→ Material provided:
* * * * * * *
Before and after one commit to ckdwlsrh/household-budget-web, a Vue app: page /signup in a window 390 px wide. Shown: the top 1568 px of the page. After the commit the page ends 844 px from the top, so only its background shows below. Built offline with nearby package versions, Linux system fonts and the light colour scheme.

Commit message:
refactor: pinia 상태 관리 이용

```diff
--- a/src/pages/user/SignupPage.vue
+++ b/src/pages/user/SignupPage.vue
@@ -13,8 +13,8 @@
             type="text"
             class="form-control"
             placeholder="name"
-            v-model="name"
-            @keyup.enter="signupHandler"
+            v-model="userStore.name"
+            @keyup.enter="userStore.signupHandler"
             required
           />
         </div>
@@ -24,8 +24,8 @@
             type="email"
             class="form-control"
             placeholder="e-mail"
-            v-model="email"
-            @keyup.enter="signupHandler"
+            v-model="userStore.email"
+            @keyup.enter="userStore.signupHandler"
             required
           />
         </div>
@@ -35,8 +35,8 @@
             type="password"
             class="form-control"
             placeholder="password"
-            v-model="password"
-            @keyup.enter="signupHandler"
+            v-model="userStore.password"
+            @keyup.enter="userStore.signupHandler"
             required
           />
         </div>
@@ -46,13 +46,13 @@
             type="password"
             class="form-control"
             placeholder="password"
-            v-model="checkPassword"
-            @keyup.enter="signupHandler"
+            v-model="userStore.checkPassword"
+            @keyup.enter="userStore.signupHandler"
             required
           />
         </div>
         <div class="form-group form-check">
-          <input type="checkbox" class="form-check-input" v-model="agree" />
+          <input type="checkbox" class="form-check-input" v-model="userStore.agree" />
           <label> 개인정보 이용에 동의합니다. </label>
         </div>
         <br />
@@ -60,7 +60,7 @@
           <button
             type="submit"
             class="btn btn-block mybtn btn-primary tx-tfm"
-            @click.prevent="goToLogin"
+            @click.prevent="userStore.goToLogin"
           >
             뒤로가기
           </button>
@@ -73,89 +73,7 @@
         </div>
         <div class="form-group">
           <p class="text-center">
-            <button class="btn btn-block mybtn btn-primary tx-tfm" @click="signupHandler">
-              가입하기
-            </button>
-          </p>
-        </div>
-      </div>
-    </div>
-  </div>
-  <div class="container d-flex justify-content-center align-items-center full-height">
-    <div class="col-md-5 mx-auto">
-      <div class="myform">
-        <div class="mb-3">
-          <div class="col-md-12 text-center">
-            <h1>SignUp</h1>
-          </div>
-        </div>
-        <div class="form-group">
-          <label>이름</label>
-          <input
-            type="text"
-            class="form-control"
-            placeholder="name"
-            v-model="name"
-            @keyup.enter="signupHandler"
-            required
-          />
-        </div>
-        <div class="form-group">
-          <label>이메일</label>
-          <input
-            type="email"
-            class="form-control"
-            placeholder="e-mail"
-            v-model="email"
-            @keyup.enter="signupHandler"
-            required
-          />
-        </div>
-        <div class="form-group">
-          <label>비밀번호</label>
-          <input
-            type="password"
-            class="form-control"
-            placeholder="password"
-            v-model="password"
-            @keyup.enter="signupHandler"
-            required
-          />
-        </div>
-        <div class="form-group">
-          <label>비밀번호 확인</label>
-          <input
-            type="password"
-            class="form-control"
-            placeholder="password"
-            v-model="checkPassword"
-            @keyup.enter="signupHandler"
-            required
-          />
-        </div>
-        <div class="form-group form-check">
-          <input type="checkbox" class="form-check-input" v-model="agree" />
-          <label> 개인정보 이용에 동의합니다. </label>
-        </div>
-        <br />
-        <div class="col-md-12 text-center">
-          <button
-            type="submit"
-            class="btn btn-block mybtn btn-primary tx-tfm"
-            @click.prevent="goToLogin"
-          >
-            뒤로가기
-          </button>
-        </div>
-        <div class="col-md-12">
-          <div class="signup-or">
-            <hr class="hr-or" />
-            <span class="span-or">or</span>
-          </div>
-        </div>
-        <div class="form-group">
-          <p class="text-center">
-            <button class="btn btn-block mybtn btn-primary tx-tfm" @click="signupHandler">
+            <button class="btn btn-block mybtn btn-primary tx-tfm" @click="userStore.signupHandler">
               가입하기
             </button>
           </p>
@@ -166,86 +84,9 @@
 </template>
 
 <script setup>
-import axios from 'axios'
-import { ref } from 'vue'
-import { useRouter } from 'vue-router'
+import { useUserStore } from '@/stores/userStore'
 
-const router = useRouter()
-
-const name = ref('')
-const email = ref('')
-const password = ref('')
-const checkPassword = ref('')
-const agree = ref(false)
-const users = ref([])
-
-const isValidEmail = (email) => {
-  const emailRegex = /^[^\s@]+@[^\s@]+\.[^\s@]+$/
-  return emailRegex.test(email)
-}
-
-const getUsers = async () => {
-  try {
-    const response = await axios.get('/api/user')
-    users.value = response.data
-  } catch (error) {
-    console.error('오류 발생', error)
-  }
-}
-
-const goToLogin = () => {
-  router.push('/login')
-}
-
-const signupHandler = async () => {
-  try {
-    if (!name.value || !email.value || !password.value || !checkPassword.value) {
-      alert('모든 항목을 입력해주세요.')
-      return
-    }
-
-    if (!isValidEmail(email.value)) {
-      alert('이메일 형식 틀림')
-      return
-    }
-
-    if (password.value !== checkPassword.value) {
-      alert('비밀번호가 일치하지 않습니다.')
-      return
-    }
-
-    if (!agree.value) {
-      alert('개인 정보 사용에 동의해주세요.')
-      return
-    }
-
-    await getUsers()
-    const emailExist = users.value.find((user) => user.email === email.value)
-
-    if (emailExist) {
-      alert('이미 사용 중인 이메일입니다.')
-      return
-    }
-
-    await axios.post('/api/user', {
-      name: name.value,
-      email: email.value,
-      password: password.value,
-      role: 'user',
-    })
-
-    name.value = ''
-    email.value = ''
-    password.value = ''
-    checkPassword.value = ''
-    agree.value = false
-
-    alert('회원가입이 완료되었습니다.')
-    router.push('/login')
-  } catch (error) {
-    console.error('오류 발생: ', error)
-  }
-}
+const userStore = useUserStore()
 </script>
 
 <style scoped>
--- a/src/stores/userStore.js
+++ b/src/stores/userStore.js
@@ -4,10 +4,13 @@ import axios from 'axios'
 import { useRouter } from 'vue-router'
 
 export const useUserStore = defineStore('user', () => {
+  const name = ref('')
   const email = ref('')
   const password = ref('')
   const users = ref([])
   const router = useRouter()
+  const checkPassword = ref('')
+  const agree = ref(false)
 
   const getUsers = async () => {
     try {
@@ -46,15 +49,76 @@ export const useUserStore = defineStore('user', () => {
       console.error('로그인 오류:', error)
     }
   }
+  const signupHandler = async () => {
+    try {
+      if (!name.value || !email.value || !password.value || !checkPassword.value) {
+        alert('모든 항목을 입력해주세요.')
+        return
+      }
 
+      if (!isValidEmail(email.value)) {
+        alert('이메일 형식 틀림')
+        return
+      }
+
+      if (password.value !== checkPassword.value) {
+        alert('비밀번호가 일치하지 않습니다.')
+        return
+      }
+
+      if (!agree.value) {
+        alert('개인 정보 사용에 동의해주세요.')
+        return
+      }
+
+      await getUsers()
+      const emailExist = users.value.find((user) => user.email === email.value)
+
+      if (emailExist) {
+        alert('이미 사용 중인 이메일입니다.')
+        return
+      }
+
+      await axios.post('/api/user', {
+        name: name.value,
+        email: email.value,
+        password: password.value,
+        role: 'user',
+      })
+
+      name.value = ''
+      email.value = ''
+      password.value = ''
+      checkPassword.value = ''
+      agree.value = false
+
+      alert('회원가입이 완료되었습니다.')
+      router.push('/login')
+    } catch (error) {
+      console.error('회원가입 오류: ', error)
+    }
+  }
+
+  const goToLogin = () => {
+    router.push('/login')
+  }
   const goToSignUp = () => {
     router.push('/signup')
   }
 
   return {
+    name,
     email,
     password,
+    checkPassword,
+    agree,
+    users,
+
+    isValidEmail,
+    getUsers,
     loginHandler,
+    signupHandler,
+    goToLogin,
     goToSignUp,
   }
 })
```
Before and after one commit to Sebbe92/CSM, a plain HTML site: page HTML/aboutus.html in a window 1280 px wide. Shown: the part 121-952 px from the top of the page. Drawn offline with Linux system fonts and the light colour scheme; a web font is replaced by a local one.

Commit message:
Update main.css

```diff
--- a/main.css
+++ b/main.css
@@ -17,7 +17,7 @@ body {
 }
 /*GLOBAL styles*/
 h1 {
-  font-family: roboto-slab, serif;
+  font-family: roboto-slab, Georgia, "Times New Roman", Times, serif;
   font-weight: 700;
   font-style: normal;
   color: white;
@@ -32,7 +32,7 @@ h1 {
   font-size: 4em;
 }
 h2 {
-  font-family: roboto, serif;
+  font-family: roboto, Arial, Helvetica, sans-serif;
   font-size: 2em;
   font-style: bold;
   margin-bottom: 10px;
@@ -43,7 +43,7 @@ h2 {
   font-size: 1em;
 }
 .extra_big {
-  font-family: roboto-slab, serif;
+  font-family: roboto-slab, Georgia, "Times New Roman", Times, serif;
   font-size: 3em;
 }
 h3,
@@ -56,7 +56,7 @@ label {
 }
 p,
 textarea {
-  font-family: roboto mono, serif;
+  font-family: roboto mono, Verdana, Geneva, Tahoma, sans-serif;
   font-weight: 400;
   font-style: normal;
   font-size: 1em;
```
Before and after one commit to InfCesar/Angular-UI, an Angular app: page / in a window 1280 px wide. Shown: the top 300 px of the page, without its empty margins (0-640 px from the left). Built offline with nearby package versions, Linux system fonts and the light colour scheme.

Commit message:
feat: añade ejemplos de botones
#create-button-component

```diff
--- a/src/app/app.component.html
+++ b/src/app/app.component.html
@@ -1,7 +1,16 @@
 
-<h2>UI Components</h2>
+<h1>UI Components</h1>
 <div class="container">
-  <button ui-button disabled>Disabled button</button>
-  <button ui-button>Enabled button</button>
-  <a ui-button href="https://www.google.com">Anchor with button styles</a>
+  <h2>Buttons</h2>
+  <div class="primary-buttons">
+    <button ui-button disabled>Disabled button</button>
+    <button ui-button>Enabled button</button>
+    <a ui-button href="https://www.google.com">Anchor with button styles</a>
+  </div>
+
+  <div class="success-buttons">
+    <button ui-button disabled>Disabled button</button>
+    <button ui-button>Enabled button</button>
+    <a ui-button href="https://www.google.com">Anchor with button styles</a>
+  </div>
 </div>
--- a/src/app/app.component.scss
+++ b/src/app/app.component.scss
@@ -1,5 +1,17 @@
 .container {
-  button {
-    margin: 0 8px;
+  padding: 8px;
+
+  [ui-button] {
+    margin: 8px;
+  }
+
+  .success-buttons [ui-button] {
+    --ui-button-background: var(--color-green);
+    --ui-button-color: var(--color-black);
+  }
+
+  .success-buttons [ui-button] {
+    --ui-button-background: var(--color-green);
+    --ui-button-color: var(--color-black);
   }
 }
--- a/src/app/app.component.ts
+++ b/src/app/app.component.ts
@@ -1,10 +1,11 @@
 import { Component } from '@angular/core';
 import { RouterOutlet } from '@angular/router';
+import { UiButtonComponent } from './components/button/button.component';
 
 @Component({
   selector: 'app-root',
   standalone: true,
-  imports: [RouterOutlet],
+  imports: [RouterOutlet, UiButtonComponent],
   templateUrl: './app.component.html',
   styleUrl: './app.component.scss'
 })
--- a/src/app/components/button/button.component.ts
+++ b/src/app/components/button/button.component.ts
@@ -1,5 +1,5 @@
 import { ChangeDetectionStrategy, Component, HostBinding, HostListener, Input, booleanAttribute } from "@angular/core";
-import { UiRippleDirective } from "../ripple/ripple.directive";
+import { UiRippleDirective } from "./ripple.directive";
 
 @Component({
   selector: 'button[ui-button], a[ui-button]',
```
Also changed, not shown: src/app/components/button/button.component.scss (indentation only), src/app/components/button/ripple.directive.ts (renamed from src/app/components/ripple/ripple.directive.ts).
* * * * * * *
→ Work request: The required reply is the count of lines in the entries above where the string "label" appears, and nothing more.

→ Expected answer: 7